e.g. I just ran xwininfo and clicked in the Chromium browser window I'm typing this into:

$ xwininfo

xwininfo: Please select the window about which you
          would like information by clicking the
          mouse in that window.

xwininfo: Window id: 0x640001a "Find Screen resolution covered by an application - Unix & Linux Stack Exchange - Chromium"

  Absolute upper-left X:  627
  Absolute upper-left Y:  59
  Relative upper-left X:  4
  Relative upper-left Y:  24
  Width: 1603
  Height: 1342
  Depth: 24
  Visual: 0x21
  Visual Class: TrueColor
  Border width: 0
  Class: InputOutput
  Colormap: 0x20 (installed)
  Bit Gravity State: NorthWestGravity
  Window Gravity State: NorthWestGravity
  Backing Store State: NotUseful
  Save Under State: no
  Map State: IsViewable
  Override Redirect State: no
  Corners:  +627+59  -1380+59  -1380-279  +627-279
  -geometry 1603x1342+623+35
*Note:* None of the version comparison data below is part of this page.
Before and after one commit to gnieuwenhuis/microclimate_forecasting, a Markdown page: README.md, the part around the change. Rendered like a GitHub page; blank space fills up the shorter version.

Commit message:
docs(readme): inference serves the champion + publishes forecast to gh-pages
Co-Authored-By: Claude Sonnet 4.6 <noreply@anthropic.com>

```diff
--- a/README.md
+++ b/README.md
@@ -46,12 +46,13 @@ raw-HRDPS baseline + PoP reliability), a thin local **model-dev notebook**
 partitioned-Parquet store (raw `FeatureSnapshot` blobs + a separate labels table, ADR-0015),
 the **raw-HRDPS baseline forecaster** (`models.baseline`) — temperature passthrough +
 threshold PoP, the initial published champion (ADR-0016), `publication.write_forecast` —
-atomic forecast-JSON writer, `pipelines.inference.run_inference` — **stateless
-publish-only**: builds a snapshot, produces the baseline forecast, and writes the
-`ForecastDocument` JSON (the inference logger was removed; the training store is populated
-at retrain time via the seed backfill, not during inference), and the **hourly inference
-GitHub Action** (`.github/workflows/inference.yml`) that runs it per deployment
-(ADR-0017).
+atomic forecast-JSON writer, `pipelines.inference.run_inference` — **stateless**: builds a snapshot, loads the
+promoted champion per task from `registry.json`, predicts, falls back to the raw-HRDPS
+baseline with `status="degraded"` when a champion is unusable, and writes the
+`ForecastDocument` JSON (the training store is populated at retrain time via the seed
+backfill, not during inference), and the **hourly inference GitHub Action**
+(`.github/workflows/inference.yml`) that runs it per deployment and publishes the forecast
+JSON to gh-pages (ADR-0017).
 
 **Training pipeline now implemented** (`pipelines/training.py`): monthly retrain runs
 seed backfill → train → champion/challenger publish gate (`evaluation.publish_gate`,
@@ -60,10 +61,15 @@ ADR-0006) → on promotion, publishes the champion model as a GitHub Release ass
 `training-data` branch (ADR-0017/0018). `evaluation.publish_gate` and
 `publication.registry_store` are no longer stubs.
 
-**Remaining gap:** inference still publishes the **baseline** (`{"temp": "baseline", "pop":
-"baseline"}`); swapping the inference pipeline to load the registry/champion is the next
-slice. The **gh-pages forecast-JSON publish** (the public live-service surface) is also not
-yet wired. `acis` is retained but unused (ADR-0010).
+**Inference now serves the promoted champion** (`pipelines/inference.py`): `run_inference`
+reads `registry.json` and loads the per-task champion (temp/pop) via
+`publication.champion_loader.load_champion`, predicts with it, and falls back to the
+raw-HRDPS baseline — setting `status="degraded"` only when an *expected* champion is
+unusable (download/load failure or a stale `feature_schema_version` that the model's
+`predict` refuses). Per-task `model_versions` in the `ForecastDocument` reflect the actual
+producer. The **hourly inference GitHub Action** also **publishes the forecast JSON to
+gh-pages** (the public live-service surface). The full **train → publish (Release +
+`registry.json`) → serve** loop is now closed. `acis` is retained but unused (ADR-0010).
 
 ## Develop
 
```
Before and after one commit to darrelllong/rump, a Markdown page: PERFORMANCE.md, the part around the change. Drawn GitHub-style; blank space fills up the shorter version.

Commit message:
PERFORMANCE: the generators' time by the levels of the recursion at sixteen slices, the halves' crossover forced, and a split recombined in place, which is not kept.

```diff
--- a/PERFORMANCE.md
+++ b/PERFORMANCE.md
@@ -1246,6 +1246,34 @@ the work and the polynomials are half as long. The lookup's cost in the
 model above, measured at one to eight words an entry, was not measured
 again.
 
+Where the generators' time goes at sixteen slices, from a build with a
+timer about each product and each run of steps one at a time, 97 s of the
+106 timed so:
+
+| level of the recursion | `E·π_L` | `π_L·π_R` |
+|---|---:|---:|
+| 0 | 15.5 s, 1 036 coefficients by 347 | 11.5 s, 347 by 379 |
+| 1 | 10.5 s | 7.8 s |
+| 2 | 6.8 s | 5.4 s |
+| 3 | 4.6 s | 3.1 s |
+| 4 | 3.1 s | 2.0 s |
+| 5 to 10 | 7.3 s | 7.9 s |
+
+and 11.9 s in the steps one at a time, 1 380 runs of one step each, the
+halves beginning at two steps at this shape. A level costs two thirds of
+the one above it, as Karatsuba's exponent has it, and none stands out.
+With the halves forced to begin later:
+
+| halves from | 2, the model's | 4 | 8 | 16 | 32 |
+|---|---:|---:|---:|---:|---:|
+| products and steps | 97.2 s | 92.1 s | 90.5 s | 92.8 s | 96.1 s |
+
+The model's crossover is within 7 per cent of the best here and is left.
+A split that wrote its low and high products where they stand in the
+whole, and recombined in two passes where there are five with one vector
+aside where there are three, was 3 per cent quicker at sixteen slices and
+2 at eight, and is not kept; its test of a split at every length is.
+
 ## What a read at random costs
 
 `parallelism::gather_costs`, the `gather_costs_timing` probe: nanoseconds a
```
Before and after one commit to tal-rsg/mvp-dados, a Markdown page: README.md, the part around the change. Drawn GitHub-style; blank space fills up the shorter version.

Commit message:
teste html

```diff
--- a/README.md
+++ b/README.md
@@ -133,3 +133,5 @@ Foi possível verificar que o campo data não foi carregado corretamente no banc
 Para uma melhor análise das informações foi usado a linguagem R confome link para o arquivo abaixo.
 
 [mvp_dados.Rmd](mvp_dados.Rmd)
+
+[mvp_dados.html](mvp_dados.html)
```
BTW, xwininfo is mentioned in the "SEE ALSO" section of xdypinfo's man page. It always pays to read the documentation :)

From man xdpyinfo:

SEE ALSO

   X(7), xprop(1), xrdb(1), xwininfo(1), xrandr(1),
   xdriinfo(1), xvinfo(1), glxinfo(1)

xwininfo's man page also mentions xdpyinfo. They're both standard tools in x11-utils.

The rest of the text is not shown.